Here's a great letter from Spirits Blog reader David Knopfler (not of Dire Straits) out in North Carolina in response to yesterday's post about whisky profiteering:
Thanks for the thought provoking blog post today. I've seen any number of articles, blog posts, and comments on forums expressing rage at the rise in prices, accusations of gouging etc. What I haven't seen is a clear eyed analysis of the whisky business balance sheet to determine what is in fact reasonable pricing to ensure a sustained profit, and the capital necessary to expand to meet the burgeoning global demand. We are comparing the current rising prices with those that were set at a time the trade was attempting to purge a glut of product before it went over the hill. A time when the industry still suffered a hangover from almost two decades of declining demand. Certainly that is not a reasonable pricing baseline for a healthy business. You've used your industry contacts to provide great insight into the nuance of the products you carry. It would be interesting if your could do the same to illuminate the business side of things since that has become such a hot topic for everyone.
Thanks and best regards,
David makes a great point that I'm not sure today's generation of drinkers really understands: the prices we were used to paying for whisky (pre-spirits boom) were based on low demand and high inventory. The industry was sitting on a large amount of mature casks (at one point the Laing brothers dumped a 30 year Brora cask into a cheap blend because they didn't know what else to do with it) and the prices reflected that. Many producers were happy just to break even after investing so much capital into supply. Now that their product is back in demand again, however, they can now start to profit from that extra inventory--if they still have any left. I think that's an important fact to keep in mind, especially when trying to find an answer for David's request: taking into account expenses and cost projections, what is actually a fair price for a bottle of whisky?
I'm not sure that many producers would be willing to open up their accounting books to someone like me, but there's something else you have to keep in mind when looking at today's newer distilleries: production overhead. Some distilleries are including loan payments and debt into their bottle price, while others have long paid off any outstanding investment fees.
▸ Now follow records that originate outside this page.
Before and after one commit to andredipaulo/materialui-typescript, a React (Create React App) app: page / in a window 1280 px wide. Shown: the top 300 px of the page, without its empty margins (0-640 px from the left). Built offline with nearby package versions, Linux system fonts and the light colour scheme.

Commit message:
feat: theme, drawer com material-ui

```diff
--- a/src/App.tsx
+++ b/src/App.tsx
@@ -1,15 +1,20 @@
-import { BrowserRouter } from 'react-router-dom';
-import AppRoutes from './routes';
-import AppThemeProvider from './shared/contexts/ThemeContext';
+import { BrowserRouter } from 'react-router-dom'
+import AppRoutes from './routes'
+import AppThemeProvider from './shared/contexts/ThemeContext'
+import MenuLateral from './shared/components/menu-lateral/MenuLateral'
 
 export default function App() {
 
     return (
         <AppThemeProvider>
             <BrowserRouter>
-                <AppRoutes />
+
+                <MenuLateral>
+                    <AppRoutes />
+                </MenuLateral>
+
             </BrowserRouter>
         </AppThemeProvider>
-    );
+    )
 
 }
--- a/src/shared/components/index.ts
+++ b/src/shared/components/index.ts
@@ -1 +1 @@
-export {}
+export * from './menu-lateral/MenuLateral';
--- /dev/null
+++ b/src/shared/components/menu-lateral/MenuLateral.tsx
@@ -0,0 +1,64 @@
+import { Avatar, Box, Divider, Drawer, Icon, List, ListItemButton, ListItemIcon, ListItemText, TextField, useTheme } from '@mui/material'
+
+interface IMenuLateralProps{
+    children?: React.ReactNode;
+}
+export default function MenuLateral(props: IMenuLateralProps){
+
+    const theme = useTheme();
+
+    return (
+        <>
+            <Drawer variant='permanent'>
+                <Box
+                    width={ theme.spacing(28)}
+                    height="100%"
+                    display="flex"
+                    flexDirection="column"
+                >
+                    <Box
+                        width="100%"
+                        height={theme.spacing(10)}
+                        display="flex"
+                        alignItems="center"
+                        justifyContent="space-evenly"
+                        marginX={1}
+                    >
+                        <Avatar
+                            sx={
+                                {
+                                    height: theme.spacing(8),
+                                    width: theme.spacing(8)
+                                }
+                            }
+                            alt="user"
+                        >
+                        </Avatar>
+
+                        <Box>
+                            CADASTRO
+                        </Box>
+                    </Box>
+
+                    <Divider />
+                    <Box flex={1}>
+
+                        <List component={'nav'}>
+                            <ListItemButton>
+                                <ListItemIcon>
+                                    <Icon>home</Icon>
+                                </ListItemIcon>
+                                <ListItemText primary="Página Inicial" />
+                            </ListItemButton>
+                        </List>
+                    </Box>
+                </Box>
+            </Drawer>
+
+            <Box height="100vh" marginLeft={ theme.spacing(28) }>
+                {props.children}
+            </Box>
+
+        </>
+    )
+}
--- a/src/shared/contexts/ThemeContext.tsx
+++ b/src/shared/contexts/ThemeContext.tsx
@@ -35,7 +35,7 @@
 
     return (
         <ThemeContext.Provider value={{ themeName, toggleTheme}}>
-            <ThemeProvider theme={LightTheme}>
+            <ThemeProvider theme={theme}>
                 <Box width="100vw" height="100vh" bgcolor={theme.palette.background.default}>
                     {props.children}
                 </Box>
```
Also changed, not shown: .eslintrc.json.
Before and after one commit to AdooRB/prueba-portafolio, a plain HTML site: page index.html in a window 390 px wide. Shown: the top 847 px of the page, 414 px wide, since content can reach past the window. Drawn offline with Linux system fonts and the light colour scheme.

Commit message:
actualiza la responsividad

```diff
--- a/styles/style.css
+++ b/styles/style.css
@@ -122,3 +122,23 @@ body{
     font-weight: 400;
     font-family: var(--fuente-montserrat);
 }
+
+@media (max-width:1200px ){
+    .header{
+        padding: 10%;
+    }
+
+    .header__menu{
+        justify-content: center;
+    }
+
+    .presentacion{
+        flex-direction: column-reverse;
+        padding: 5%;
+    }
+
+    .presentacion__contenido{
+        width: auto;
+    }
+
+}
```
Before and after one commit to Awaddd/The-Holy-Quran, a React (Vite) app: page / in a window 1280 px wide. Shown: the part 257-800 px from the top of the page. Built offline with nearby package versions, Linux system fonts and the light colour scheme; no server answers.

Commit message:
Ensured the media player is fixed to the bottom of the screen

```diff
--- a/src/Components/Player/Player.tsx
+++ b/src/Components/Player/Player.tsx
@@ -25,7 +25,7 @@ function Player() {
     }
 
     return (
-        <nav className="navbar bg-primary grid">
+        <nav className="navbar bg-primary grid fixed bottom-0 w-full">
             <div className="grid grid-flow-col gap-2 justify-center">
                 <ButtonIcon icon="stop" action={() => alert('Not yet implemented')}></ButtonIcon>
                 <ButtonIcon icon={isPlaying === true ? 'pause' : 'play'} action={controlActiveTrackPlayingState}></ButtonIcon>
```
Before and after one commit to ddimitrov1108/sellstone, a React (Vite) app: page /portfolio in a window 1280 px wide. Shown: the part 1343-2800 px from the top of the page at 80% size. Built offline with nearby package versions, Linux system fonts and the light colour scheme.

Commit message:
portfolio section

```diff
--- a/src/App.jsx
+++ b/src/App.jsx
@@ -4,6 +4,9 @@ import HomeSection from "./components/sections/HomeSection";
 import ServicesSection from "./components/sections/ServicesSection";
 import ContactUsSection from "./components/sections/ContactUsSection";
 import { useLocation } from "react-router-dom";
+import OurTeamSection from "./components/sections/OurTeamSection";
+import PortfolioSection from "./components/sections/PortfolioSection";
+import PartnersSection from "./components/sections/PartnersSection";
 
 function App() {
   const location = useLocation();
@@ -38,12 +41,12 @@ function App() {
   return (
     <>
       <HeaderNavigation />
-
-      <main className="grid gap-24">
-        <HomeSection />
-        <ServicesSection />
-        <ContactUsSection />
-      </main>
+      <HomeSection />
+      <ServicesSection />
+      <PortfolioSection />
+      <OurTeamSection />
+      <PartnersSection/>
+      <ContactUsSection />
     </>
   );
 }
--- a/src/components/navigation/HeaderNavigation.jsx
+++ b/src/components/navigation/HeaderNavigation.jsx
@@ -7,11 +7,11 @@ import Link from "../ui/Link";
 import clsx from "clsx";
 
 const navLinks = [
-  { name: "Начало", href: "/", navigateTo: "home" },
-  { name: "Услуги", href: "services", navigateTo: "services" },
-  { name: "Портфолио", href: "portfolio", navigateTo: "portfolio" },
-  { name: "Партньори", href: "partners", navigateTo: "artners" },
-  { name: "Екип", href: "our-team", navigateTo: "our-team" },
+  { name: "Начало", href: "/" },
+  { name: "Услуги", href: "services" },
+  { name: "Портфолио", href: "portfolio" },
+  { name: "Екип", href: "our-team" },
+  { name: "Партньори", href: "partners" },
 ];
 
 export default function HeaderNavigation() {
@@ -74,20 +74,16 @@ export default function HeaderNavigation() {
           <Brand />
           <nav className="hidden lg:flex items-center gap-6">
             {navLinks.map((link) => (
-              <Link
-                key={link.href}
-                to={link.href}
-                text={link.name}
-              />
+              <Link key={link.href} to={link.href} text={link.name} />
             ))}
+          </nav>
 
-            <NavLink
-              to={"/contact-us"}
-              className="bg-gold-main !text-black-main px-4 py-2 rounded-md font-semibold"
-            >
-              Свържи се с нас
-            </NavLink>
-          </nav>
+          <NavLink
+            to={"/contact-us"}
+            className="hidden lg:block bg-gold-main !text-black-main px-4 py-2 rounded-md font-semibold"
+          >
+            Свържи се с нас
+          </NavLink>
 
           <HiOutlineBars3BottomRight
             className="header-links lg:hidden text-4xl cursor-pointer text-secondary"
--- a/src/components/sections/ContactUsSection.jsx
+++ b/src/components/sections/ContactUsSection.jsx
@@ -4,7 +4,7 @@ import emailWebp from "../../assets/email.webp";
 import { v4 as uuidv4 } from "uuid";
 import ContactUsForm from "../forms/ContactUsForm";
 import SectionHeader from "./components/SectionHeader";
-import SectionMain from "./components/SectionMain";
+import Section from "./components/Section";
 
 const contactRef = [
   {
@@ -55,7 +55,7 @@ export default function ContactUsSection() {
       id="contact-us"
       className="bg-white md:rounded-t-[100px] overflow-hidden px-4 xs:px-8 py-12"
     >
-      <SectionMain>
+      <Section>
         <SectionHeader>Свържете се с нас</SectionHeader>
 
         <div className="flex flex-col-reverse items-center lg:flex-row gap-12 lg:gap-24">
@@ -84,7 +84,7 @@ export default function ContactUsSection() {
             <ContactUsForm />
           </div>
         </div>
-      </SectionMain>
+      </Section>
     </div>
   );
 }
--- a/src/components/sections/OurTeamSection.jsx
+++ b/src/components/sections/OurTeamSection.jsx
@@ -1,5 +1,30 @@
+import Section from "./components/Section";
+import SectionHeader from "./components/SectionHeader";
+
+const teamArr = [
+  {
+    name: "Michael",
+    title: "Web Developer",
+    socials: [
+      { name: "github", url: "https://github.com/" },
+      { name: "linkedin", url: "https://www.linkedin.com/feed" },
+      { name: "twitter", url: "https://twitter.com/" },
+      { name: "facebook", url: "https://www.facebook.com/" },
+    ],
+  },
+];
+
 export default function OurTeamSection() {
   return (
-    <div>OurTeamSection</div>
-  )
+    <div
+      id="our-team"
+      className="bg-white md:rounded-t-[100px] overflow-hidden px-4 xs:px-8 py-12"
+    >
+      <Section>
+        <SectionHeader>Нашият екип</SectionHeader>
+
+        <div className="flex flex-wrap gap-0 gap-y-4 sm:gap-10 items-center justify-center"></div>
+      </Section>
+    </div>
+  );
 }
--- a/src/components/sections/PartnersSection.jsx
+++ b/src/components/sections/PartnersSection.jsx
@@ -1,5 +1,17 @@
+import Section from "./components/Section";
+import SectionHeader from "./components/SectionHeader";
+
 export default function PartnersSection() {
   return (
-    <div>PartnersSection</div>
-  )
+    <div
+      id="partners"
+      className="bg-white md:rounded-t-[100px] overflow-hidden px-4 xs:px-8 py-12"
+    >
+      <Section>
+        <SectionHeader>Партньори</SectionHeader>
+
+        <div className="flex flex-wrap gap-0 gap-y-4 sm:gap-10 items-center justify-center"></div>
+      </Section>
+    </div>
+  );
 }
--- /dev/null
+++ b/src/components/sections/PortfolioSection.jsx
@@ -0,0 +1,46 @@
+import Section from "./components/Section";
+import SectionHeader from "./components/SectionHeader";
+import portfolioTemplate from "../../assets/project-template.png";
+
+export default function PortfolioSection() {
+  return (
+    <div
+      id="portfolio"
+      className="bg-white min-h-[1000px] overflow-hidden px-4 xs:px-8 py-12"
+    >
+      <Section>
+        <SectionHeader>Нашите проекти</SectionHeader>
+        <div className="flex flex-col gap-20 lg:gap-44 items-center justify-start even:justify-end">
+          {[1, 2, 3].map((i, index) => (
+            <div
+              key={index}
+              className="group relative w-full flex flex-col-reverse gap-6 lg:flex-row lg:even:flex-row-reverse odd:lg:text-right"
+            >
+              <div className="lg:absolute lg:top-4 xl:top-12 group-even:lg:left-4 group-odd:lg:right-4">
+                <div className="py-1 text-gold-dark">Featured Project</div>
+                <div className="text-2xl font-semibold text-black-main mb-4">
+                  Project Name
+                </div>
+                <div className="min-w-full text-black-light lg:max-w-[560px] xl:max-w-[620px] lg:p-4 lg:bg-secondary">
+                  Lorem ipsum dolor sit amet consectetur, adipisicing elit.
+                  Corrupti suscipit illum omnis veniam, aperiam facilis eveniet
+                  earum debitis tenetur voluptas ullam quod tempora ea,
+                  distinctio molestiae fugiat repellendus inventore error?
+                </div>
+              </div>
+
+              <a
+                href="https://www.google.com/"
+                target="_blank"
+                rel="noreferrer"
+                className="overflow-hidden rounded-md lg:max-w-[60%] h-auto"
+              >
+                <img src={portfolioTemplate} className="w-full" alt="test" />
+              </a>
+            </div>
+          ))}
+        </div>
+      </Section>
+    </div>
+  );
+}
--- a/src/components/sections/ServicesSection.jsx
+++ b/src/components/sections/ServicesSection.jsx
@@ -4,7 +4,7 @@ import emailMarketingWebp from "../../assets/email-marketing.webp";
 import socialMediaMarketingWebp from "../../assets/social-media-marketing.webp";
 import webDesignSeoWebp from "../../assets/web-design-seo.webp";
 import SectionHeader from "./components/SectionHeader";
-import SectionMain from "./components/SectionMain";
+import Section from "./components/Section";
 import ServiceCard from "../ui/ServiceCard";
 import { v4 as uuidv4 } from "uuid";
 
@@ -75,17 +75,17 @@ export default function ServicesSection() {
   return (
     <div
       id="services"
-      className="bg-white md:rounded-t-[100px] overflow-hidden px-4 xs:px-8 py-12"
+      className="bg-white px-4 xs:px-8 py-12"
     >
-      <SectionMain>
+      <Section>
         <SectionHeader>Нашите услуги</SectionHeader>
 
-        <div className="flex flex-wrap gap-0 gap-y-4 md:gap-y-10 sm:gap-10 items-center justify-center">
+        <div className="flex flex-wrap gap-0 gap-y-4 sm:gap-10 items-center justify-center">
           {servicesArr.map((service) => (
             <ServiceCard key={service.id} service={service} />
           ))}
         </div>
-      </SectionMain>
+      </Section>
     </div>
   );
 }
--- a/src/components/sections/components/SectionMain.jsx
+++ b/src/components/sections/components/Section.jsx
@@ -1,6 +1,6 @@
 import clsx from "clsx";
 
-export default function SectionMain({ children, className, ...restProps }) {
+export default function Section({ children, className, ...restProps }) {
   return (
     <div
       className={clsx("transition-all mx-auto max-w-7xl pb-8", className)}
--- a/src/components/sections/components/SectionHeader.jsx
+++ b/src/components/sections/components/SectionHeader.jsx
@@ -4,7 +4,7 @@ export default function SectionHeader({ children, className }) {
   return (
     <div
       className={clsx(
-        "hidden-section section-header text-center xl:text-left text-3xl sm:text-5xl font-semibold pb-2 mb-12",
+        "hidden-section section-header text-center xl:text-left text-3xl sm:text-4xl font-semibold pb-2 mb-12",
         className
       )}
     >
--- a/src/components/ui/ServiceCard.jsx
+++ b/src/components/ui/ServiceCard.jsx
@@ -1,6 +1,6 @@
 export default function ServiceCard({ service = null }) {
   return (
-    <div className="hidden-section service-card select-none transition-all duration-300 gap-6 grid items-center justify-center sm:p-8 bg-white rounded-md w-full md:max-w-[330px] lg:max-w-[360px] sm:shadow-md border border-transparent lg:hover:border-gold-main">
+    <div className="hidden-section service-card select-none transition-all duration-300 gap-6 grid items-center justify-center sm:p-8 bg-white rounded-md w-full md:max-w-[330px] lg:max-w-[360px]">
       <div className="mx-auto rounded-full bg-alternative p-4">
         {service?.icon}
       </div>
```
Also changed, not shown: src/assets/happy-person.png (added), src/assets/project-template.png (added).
That's part of the reason why Armagnac is so reasonably priced for what you're getting: these guys are producing on farms handed down for generations, with backstock that was paid for decades ago. Any sale is pure profit at this point. Craft distilleries, on the otherhand, have to work quickly to pay off the loans, and if they've taken money from investors, to make sure those investors are getting a return on their money. These investment expenses are definitely factored into the price of each bottle sold, after taking into account supplies, labor, maturation, etc.
Nevertheless, you've got me thinking, David! Thanks for the letter. Hopefully I can get back to you about this subject with some sense of accuracy.